#### THE TASK
Go over the entries and report the lines where the word "bottom" occurs.

#### RECORDS TO USE
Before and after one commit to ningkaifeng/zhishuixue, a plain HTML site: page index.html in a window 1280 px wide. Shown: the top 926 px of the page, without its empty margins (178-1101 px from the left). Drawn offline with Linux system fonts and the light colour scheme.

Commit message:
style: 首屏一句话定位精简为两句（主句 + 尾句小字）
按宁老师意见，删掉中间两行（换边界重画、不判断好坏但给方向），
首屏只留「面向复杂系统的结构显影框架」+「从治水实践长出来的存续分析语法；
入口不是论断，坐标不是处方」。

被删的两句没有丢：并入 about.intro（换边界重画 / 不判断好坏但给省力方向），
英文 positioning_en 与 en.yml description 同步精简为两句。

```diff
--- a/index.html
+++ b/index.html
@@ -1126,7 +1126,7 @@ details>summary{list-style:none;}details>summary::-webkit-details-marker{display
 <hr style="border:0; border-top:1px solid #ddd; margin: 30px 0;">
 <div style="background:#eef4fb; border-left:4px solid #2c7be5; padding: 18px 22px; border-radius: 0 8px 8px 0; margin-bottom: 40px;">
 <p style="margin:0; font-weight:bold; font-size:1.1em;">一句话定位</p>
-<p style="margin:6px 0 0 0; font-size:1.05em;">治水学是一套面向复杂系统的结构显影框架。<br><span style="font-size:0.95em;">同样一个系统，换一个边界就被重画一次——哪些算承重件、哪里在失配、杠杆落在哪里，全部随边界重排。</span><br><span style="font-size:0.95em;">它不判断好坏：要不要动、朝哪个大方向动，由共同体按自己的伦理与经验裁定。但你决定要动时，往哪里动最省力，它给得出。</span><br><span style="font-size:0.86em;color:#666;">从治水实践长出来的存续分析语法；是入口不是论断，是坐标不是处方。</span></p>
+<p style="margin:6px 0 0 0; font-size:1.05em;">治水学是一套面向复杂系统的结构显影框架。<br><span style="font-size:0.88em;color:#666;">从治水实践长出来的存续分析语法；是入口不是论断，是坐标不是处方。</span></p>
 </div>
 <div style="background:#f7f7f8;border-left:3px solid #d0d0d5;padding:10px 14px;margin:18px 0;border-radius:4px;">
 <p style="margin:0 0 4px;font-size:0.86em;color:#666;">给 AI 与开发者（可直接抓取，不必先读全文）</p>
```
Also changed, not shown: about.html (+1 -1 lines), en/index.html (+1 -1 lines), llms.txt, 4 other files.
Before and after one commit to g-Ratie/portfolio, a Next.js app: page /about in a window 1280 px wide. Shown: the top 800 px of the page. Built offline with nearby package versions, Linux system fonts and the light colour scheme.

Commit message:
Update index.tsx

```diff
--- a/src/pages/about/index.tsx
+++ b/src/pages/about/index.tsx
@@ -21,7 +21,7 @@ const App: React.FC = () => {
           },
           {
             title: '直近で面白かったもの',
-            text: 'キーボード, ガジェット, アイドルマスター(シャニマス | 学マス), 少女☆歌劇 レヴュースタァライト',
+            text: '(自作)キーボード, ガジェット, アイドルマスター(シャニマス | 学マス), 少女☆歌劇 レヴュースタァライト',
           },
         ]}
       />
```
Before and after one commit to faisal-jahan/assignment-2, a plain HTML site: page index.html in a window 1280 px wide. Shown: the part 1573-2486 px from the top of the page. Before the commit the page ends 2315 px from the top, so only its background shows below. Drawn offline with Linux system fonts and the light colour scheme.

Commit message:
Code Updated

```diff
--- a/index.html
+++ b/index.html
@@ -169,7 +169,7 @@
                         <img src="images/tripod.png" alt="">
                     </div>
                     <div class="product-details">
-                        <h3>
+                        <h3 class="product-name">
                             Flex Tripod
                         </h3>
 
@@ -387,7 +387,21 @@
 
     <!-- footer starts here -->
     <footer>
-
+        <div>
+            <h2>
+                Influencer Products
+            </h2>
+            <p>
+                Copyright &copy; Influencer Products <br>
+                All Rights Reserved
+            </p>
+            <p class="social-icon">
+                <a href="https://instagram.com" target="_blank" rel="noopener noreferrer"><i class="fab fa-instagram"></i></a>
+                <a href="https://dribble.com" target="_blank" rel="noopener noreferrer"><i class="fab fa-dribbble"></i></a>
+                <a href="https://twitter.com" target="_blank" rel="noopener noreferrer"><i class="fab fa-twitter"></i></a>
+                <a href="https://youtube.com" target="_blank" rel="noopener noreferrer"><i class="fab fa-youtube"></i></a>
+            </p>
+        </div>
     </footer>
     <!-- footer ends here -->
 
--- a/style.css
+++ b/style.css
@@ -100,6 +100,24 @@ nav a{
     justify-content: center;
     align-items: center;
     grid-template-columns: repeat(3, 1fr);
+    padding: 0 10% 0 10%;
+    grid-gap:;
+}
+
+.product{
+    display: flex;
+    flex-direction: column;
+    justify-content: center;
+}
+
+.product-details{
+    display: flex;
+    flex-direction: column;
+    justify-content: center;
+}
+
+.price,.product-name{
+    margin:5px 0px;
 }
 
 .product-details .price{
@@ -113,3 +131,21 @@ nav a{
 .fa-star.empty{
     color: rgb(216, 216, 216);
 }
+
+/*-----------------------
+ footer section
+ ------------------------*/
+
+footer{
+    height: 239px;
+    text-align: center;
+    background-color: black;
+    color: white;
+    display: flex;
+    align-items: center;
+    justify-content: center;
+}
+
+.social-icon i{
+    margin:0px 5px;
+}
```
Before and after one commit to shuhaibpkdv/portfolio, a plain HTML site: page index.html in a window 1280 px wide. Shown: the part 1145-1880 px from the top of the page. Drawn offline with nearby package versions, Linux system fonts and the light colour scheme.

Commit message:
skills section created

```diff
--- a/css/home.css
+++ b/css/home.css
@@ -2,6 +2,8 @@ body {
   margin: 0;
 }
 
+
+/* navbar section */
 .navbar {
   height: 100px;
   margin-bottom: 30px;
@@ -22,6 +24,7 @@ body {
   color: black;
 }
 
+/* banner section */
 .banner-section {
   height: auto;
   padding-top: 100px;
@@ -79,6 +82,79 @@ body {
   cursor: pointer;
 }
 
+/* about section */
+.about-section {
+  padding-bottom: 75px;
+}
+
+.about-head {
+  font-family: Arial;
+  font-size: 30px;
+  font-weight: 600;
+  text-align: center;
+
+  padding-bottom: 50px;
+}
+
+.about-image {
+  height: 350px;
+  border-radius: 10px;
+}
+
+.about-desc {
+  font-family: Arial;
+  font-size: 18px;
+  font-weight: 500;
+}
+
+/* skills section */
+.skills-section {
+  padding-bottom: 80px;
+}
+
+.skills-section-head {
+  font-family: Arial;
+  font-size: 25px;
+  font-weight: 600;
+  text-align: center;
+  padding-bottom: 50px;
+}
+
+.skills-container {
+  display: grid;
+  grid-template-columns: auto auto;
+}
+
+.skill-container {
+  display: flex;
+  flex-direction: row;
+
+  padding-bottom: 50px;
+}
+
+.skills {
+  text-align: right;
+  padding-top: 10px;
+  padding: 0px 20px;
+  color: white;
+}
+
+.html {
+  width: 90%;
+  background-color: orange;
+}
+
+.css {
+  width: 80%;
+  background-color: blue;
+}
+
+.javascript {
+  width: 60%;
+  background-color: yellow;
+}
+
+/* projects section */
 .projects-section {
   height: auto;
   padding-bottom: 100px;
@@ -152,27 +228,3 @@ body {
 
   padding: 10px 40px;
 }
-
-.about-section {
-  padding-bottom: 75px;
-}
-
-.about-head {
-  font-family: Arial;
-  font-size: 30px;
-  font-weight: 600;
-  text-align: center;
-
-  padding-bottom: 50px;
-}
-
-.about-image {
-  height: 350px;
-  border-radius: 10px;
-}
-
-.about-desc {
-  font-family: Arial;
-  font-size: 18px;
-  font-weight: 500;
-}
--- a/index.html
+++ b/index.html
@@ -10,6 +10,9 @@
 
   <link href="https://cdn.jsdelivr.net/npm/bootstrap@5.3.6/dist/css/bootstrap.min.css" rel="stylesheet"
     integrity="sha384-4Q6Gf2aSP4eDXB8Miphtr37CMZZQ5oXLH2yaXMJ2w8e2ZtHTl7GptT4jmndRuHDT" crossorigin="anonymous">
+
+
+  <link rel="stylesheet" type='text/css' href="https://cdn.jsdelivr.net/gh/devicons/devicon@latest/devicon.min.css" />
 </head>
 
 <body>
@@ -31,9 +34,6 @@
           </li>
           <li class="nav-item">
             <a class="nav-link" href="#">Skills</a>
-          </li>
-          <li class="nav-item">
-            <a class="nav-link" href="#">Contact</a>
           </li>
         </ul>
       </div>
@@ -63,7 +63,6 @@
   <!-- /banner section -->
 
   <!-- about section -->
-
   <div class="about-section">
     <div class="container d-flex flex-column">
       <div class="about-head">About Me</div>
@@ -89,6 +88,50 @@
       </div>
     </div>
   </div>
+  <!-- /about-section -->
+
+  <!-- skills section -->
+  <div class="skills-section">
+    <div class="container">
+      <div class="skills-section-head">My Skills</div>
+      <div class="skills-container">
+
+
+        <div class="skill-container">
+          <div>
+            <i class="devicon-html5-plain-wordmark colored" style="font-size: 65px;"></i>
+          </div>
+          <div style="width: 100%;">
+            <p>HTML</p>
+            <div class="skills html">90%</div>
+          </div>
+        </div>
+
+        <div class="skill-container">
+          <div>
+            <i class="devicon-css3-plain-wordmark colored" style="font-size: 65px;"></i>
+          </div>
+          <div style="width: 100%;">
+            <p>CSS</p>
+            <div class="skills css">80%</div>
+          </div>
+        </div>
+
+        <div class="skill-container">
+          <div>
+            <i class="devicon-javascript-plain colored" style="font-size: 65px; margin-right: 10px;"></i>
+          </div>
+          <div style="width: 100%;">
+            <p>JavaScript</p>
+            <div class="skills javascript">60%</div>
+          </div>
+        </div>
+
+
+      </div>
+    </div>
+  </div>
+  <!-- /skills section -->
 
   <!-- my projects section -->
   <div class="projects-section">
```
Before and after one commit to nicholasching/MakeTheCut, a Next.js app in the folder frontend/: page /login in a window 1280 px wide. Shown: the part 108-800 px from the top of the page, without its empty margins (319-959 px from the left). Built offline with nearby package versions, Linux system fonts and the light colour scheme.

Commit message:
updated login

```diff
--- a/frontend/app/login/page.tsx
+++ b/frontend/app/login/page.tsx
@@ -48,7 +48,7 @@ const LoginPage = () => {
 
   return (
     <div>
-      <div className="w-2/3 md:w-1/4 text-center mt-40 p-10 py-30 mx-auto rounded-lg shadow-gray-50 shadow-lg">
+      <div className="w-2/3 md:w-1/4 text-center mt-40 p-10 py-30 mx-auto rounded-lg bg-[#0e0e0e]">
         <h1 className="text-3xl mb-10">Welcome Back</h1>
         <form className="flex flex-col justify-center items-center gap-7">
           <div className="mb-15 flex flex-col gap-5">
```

#### SOLUTION TO THIS PROBLEM
 <div style="background:#eef4fb; border-left:4px solid #2c7be5; padding: 18px 22px; border-radius: 0 8px 8px 0; margin-bottom: 40px;">
   margin-bottom: 30px;
+  padding-bottom: 75px;
+  padding-bottom: 50px;
+  padding-bottom: 80px;
+  padding-bottom: 50px;
+  padding-bottom: 50px;
   padding-bottom: 100px;
-  padding-bottom: 75px;
-  padding-bottom: 50px;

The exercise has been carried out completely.